Walking through the parking lot of Santa Ana’s The Observatory, a familiar aroma wafted between car to car. A cocktail of blunts — the distinctive smell of a Backwood was hard to miss — and joints and liquor and cigarettes and, if you got close enough, the subtle fruity smell of lean, trailed out of the lot toward the venue where the rapper 03 Greedo would be performing. It was a party out there, or rather a cluster of micro parties, all in celebration of the second show on The Wolf Tour. For any other artist, a post-album release tour is nothing special or out of the ordinary. But very little about Greedo is ordinary.
Sentenced to 20 years in prison for gun and drug charges dating back to 2016, Greedo underlined the bitter truth in a lamentative tweet, saying, “Never thought id (sic) have to retire the year I blew up. But shit was fun,” moments after apologizing for letting his fans down. He’s right, too: 2018 really was his year, and there’s no shortage of articles proclaiming him to be the next big thing out of LA — Rolling Stone named him an artist you need to know and The Fader hailed him as one of the 10 artists to fall in love with this past spring. His debut album on a record label, “The Wolf of Grape Street,” remains one of the strongest releases of the year, with his nasally cadences bouncing off an eclectic range of beats from some of LA’s hottest producers like BeatBoy and RonRon The Producer.
Currently, Greedo stands alongside other LA rappers and R. Baron associates Shoreline Mafia, Rucci and the now-jailed Stinc Team, as well as the Bay’s SOB x RBE, as the snarled faces spearheading a new path in the West Coast rap lineage. With less than two months left as a free man, his farewell tour had its horizons set on greatness.
Greedo took the stage to be met not only by a full house of adoring fans both in the crowd and on-stage, but also by an irritating set of technical difficulties. It was tolerable, if not understandable, the first time. But when it became evident that his DJ couldn’t let a song flow long enough for him to finish, interrupting the song by transitioning to another, the discontent was palpable. Audience boos and side chatter wondering what the problem was put the pressure not only on the apologetic DJ but on Greedo himself, who threatened to fire her on stage (soon after the show, Greedo took to Instagram to claim he fired her).

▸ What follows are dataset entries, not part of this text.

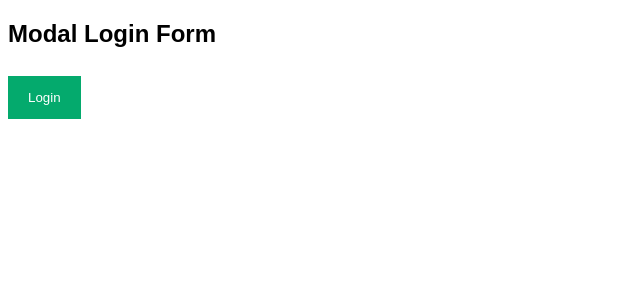
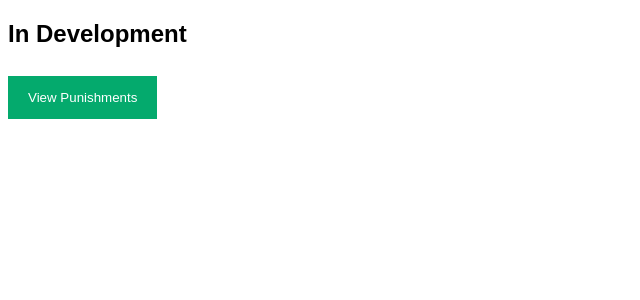
Before and after one commit to Rodney-RWR/koolkidz, a PHP site: page / in a window 1280 px wide. Shown: the top 300 px of the page, without its empty margins (0-640 px from the left). Run offline with PHP 8.4, Linux system fonts and the light colour scheme.

Commit message:
Update index.php

```diff
--- a/index.php
+++ b/index.php
@@ -127,9 +127,9 @@ span.psw {
 </head>
 <body>
 
-<h2>Modal Login Form</h2>
+<h2>In Development</h2>
 
-<button onclick="document.getElementById('id01').style.display='block'" style="width:auto;">Login</button>
+<button href="/punishments/" style="width:auto;">View Punishments</button>
 
 <div id="id01" class="modal">
 
```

Frustrating as it was, the chance to catch him at one of his final shows before he’s behind bars evaporated the frustrations among the crowd. You know an artist is the real deal when not even infuriatingly consistent technical difficulties can derail the party. Halfway into the set, Shoreline Mafia’s OhGeesy joined Greedo on stage, partially assembling the Avengers of the LA rap scene. For an artist with so many songs released to his name, and a purported hundred-something more, the format of the set — sticking mostly to hooks save for a few full-length cuts like “Breaking News” and “Never Bend” — was ingenious. Or, it could have been an incidental repercussion of a song-skipping DJ. Whatever the case, the audience showed no shortage of love for Greedo.

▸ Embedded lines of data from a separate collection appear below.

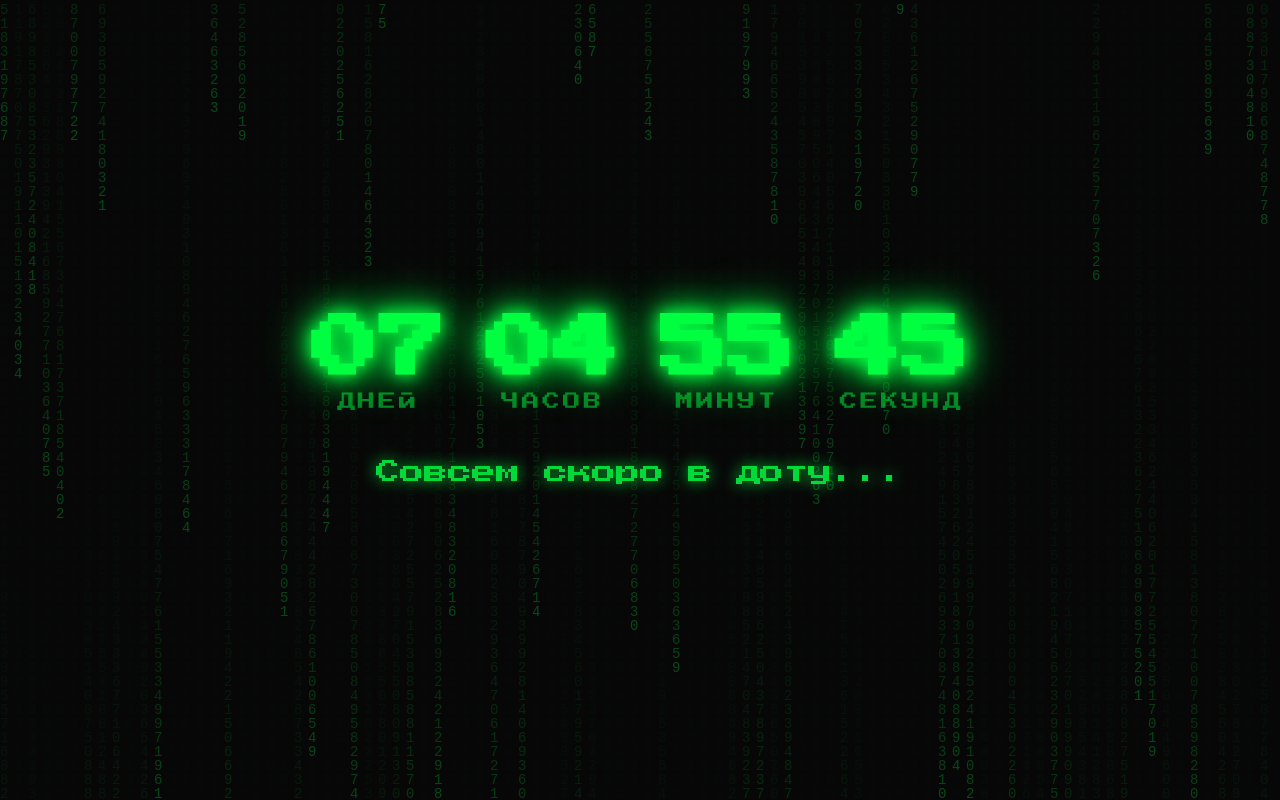
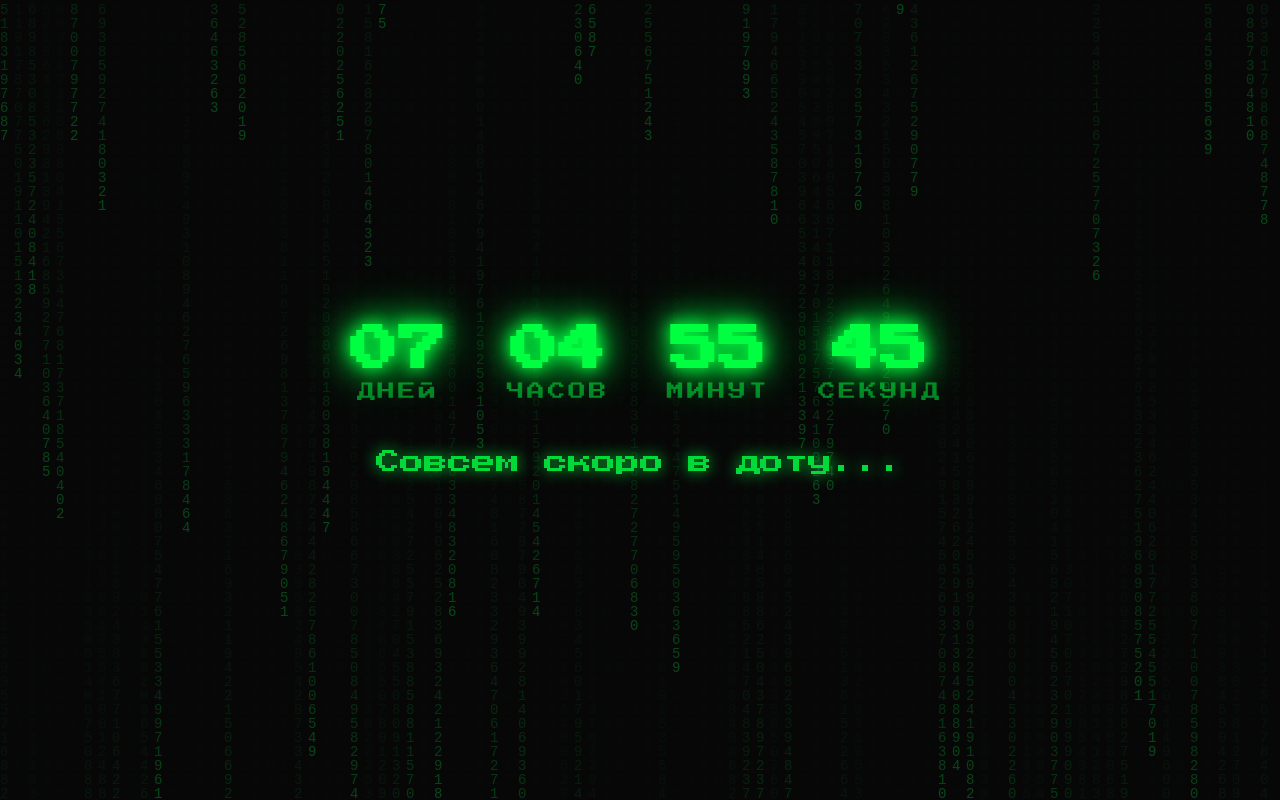
Before and after one commit to Xilgath/danya-countdown, a plain HTML site: page index.html in a window 1280 px wide. Drawn offline with Linux system fonts and the light colour scheme.

Commit message:
Update index.html

```diff
--- a/index.html
+++ b/index.html
@@ -3,7 +3,7 @@
 <head>
     <meta charset="UTF-8">
     <meta name="viewport" content="width=device-width, initial-scale=1.0">
-    <title>До 05.04</title>
+    <title>05.04</title>
     <style>
         @import url('https://fonts.googleapis.com/css2?family=Press+Start+2P&display=swap');
 
@@ -67,7 +67,7 @@
         }
 
         .number {
-            font-size: 4.2rem;
+            font-size: 3.0rem;
             font-weight: bold;
             display: block;
             text-shadow:
```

So the show was great. But Greedo deserves better. Whether it’s an uneventful show blundered by lighting and mixing issues or Youtube commenters lacking any understanding of the rapper’s unique expressiveness, Greedo’s status as a literal living legend is rebuked far too often — as though his tattoo was anything other than a proclamation of this status. God willing, the world will get to hear more music from the Wolf of Grape Street during his stint in prison.